When he first called, I wasn’t sure what he was looking for. Mental health support? Coaching advice? Suggestions for sports outside of cycling? We talked for a few several minutes and he asked how I get through adverse times in cycling.

I was instantly thought of a clip in a documentary about George Hincapie that was released many years ago called “A Ride With George”. In the documentary George talks about some mental roadblocks in his career. Two instances were the outcomes of Paris Roubaix. A one day classic he always wanted to win. In 2001 he was isolated without his team finishing fourth and in 2004 his handlebars literally came off the bike ending his race with a shoulder injury. George was the favorite to win Paris Roubaix almost every time he raced, yet after 17 attempts, he never achieved the victory.

In the documentary, Hincapie says when he has a bad day or race he tells himself “This is not my normal.“.

I’ve embraced that line over the years and even modified it for positive reinforcement as well. When I’m having a good training session, or I’m in a break away at an event or leading our club on a ride I tell myself “This IS my normal.” On bad days, I don’t over analyze the situation, I just know it isn’t my normal. Then I move on.

I am generally a pessimistic person, but in life situations (off the bike) I try to stay positive with the same perspective. I plan to succeed by preparing for things in my control and if there are days when the plan doesn’t work out… “This isn’t my normal.”

This was the advice I had for my friend in Colorado. Crashing isn’t normal. Breaking your femur isn’t normal.

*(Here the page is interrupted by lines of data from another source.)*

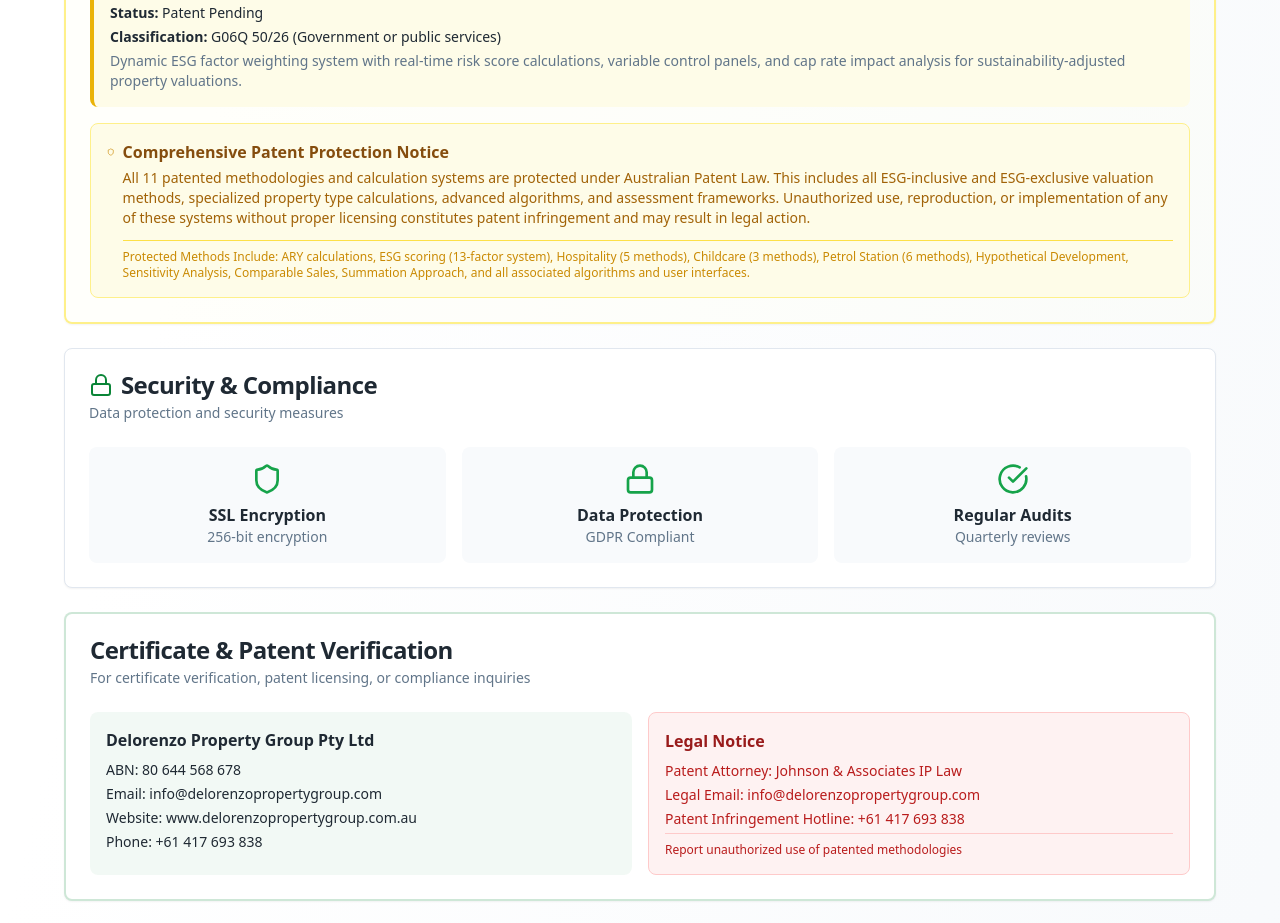
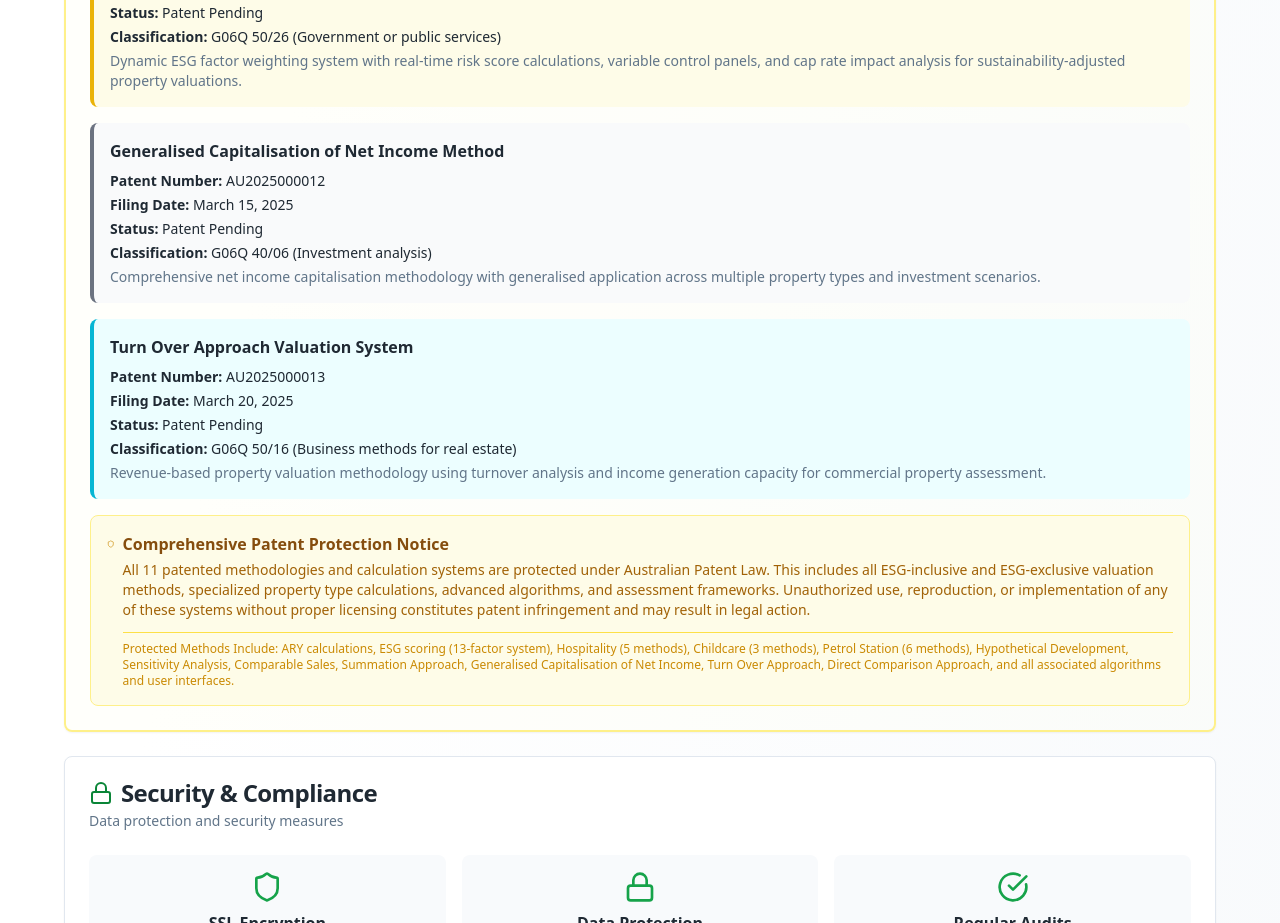
Before and after one commit to hammad983ae/ESG, a React (Vite) app: page /security in a window 1280 px wide. Shown: the part 4120-5043 px from the top of the page. Built offline with nearby package versions, Linux system fonts and the light colour scheme.

Commit message:
Add patent details to Security page
Include generalized capitalization of net income, summation approach, turnover approach, and direct comparison approach in the patent portfolio on the Security page.

```diff
--- a/src/pages/Security.tsx
+++ b/src/pages/Security.tsx
@@ -373,6 +373,33 @@ export default function Security() {
                     </div>
                   </div>
                 </div>
+
+                {/* Additional Core Valuation Methods */}
+                <div className="p-4 bg-gray-50 rounded-lg border-l-4 border-l-gray-500">
+                  <h3 className="font-semibold mb-2">Generalised Capitalisation of Net Income Method</h3>
+                  <div className="text-sm space-y-1">
+                    <div><strong>Patent Number:</strong> AU2025000012</div>
+                    <div><strong>Filing Date:</strong> March 15, 2025</div>
+                    <div><strong>Status:</strong> Patent Pending</div>
+                    <div><strong>Classification:</strong> G06Q 40/06 (Investment analysis)</div>
+                    <div className="text-muted-foreground mt-2">
+                      Comprehensive net income capitalisation methodology with generalised application across multiple property types and investment scenarios.
+                    </div>
+                  </div>
+                </div>
+
+                <div className="p-4 bg-cyan-50 rounded-lg border-l-4 border-l-cyan-500">
+                  <h3 className="font-semibold mb-2">Turn Over Approach Valuation System</h3>
+                  <div className="text-sm space-y-1">
+                    <div><strong>Patent Number:</strong> AU2025000013</div>
+                    <div><strong>Filing Date:</strong> March 20, 2025</div>
+                    <div><strong>Status:</strong> Patent Pending</div>
+                    <div><strong>Classification:</strong> G06Q 50/16 (Business methods for real estate)</div>
+                    <div className="text-muted-foreground mt-2">
+                      Revenue-based property valuation methodology using turnover analysis and income generation capacity for commercial property assessment.
+                    </div>
+                  </div>
+                </div>
               </div>
 
               <div className="mt-6 p-4 bg-yellow-50 border border-yellow-200 rounded-lg">
@@ -385,7 +412,7 @@ export default function Security() {
                     </p>
                     <div className="mt-3 pt-2 border-t border-yellow-300">
                       <p className="text-xs text-yellow-600 font-medium">
-                        Protected Methods Include: ARY calculations, ESG scoring (13-factor system), Hospitality (5 methods), Childcare (3 methods), Petrol Station (6 methods), Hypothetical Development, Sensitivity Analysis, Comparable Sales, Summation Approach, and all associated algorithms and user interfaces.
+                        Protected Methods Include: ARY calculations, ESG scoring (13-factor system), Hospitality (5 methods), Childcare (3 methods), Petrol Station (6 methods), Hypothetical Development, Sensitivity Analysis, Comparable Sales, Summation Approach, Generalised Capitalisation of Net Income, Turn Over Approach, Direct Comparison Approach, and all associated algorithms and user interfaces.
                       </p>
                     </div>
                   </div>
```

This is not your normal.

My hope for you is that when you have positive experiences in life and bike, you claim them as YOUR NORMAL. Ride safe and take care of the ones you love.

~Matt